Turkey’s National Education Council voted at the weekend on a proposal to introduce compulsory Ottoman language classes at religious imam-hatip high schools and as elective classes at other high schools, along with other proposals to make religious culture classes compulsory from the first grade on and axe bartending classes for vocational tourism high schools.

Erdogan said that a struggle in the West between the church and the state ended in religion being removed from the public sphere, and he claimed that it is still a matter of debate who was successful in this struggle and to what extent.

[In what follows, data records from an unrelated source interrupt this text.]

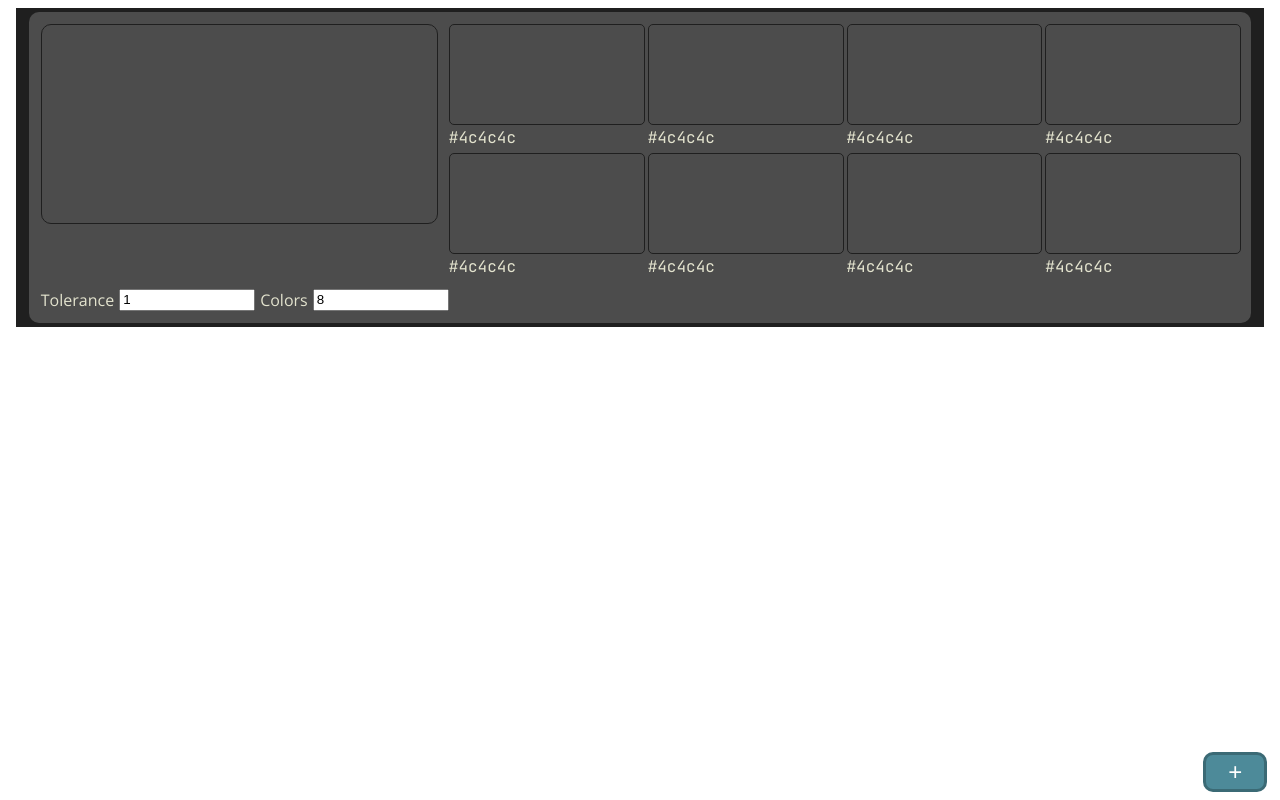
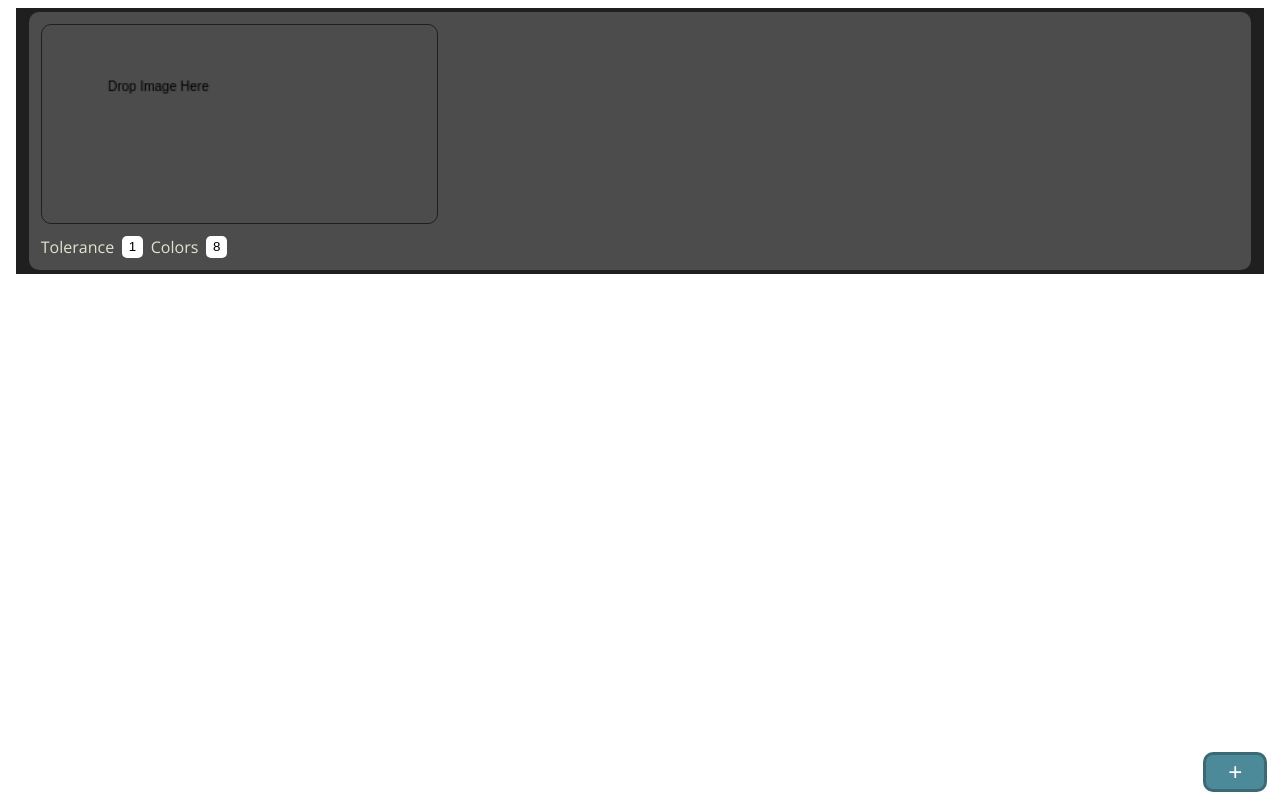
Before and after one commit to coryb-xyz/color-palette-tool, a SvelteKit app in the folder app/: page / in a window 1280 px wide. Built offline with nearby package versions, Linux system fonts and the light colour scheme.

Commit message:
more css tweaks add some placeholder text to drop area

```diff
--- a/app/src/components/PaletteWidget.svelte
+++ b/app/src/components/PaletteWidget.svelte
@@ -9,7 +9,10 @@
     let tolerance = 1;
     let number = 8;
 
-    onMount(async () => (palette = Array(number).fill("#4c4c4c")));
+    onMount(async () => {
+        const ctx = canvas.getContext("2d")
+        ctx.fillText("Drop Image Here", 50, 50);
+    });
 
     function loadImage(e) {
         e.preventDefault();
@@ -57,6 +60,7 @@
             on:drop={loadImage}
             class="bordered"
         />
+
         <div class="color-wrapper">
             {#each palette as color}
                 <div class="color-box">
@@ -72,18 +76,12 @@
     <div class="control-area">
         <div>Tolerance</div>
         <input
-            type="number"
             name="tolerance"
             bind:value={tolerance}
             on:change={generatePalette}
         />
         <div>Colors</div>
-        <input
-            type="number"
-            name="number"
-            bind:value={number}
-            on:change={generatePalette}
-        />
+        <input name="number" bind:value={number} on:change={generatePalette} />
     </div>
 </div>
 
@@ -106,11 +104,14 @@
     .control-area {
         display: grid;
         grid-template-columns: repeat(4, min-content);
-        gap: 5px;
+        gap: 1vh;
     }
 
     input {
-        width: 10vw;
+        width: 1.3vw;
+        border-radius: 5px;
+        border: none;
+        text-align: center;
     }
 
     .color-wrapper {
```
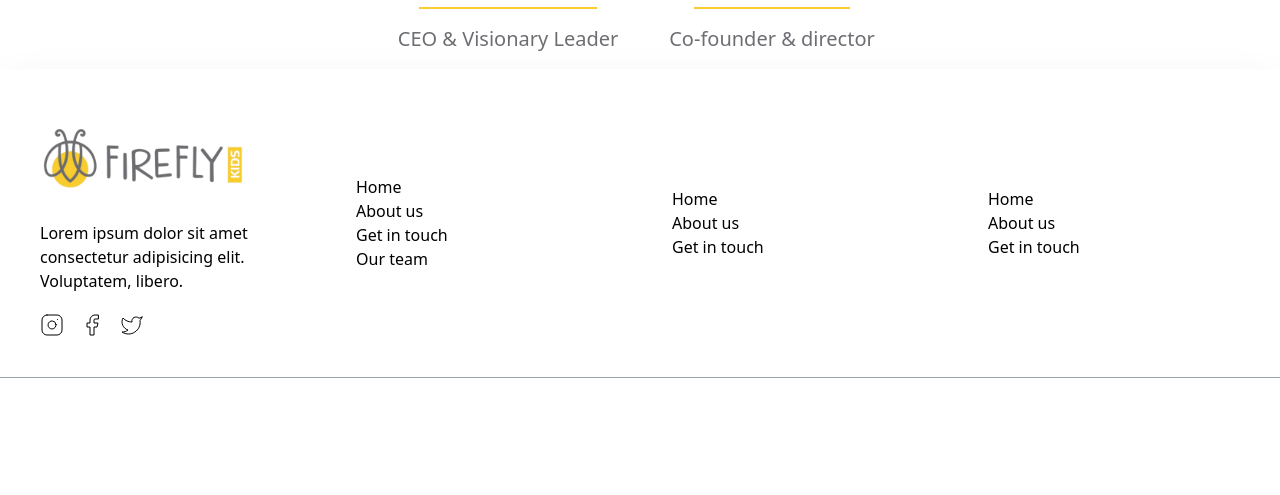
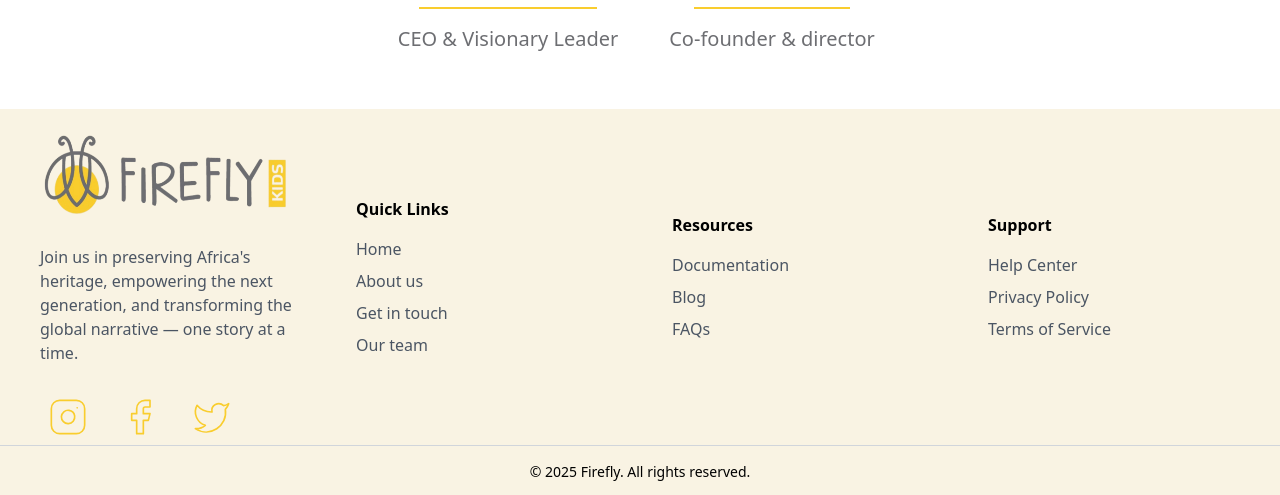
Before and after one commit to Griffin-Ndede/Firefly_frontend, a React (Vite) app: page / in a window 1280 px wide. Shown: the part 2157-2652 px from the top of the page. Before the commit the page ends 2535 px from the top, so only its background shows below. Built offline with nearby package versions, Linux system fonts and the light colour scheme.

Commit message:
Feat: updates the footer

```diff
--- a/src/Components/Footer.jsx
+++ b/src/Components/Footer.jsx
@@ -3,44 +3,69 @@ import React from 'react'
 
 function Footer() {
   return (
-    <>
-        <div className='grid grid-cols-1 md:grid-cols-2 lg:grid-cols-4 gap-16 shadow-2xl items-center w-full mx-auto border-b border-gray-400 bg-custom-white h-fit p-10 '>
-          <div>
-            <img src="/images/Firefly_logo.png"
+    <footer className="bg-custom-beige mt-10 items-center">
+      {/* Main Footer Container */}
+      <div className="mx-auto px-10  grid grid-cols-1 md:grid-cols-4 gap-8 md:gap-16 items-center">
+
+        {/* Brand & Socials */}
+        <div className="md:col-span-1">
+          <img
+            src="/images/Firefly_logo.png"
             alt="firefly_logo"
-              className='h-24 mb-4' />
-            <p className='w-full mb-5'>Lorem ipsum dolor sit amet consectetur adipisicing elit. Voluptatem, libero.</p>
-            <div className='flex gap-4'>
-              <Instagram strokeWidth={1} />
-              <Facebook strokeWidth={1} />
-              <Twitter strokeWidth={1} />
+            className="h-32 mb-2"
+          />
+          <p className="text-gray-600 font-light mb-6">
+            Join us in preserving Africa&apos;s heritage, empowering the next generation,
+            and transforming the global narrative — one story at a time.
+          </p>
+          <div className="flex gap-4">
+            <a href="#" className="p-2 rounded-full hover:bg-gray-100">
+              <Instagram strokeWidth={1} className="w-10 h-10 text-custom-yellow hover:text-black transition-colors" />
+            </a>
+            <a href="#" className="p-2 rounded-full hover:bg-gray-100">
+              <Facebook strokeWidth={1} className="w-10 h-10 text-custom-yellow hover:text-black transition-colors" />
+            </a>
+            <a href="#" className="p-2 rounded-full hover:bg-gray-100">
+              <Twitter strokeWidth={1} className="w-10 h-10 text-custom-yellow hover:text-black transition-colors" />
+            </a>
           </div>
         </div>
+
+        {/* Links Sections */}
         <div>
-            <ul>
-              <li>Home</li>
-              <li>About us</li>
-              <li>Get in touch</li>
-              <li>Our team</li>
+          <h3 className="font-semibold mb-4">Quick Links</h3>
+          <ul className="space-y-2 text-gray-600">
+            <li><a href="/" className="hover:text-black transition-colors">Home</a></li>
+            <li><a href="/about" className="hover:text-black transition-colors">About us</a></li>
+            <li><a href="/contact" className="hover:text-black transition-colors">Get in touch</a></li>
+            <li><a href="/team" className="hover:text-black transition-colors">Our team</a></li>
           </ul>
         </div>
+
         <div>
-            <ul>
-              <li>Home</li>
-              <li>About us</li>
-              <li>Get in touch</li>
+          <h3 className="font-semibold mb-4">Resources</h3>
+          <ul className="space-y-2 text-gray-600">
+            <li><a href="/" className="hover:text-black transition-colors">Documentation</a></li>
+            <li><a href="/" className="hover:text-black transition-colors">Blog</a></li>
+            <li><a href="/" className="hover:text-black transition-colors">FAQs</a></li>
           </ul>
         </div>
+
         <div>
-            <ul>
-              <li>Home</li>
-              <li>About us</li>
-              <li>Get in touch</li>
+          <h3 className="font-semibold mb-4">Support</h3>
+          <ul className="space-y-2 text-gray-600">
+            <li><a href="/" className="hover:text-black transition-colors">Help Center</a></li>
+            <li><a href="/" className="hover:text-black transition-colors">Privacy Policy</a></li>
+            <li><a href="/" className="hover:text-black transition-colors">Terms of Service</a></li>
           </ul>
         </div>
       </div>
 
-    </>
+      {/* Bottom Bar */}
+      <div className="border-t border-gray-300 py-4 text-center text-sm font-extralight">
+        © {new Date().getFullYear()} Firefly. All rights reserved.
+      </div>
+    </footer>
   )
 }
 
```
Lines whose indentation alone changed are shown as unchanged.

“As you know very well, the vacuum left by religion in the West was filled by phenomena that are considered religion by a significant majority, such as modernization, capitalism, money, technology, fashion and even science. Some Muslim countries, including most notably Turkey, unfortunately, have imitated debates between church and state and church and science, just like they imitated many other things as part of a Westernization process. In the West, the vacuum left by Christianity was filled with, say, the religion of citizenship. Similar attempts took place in predominantly Muslim countries,” Erdogan said.

He said that pious people have been systematically scorned in these lands for the past 200 years and that Islamophobia has been flamed both in the West and within the Islamic world, forcing the Muslim world and its intellectuals to remain in a “defensive position.”

According to Erdogan, he and his colleagues were subject to attacks for years because they were in a “struggle to instill self-confidence in this nation.”

“If we were made a target, this is not for nothing. This is because we have been asking the questions that have not been asked for the past 200 years,” he said, citing criticism he has received for a series of controversial remarks he recently made, such as the assertion that America was discovered by Muslims or that women and men are “not equal but equivalent.”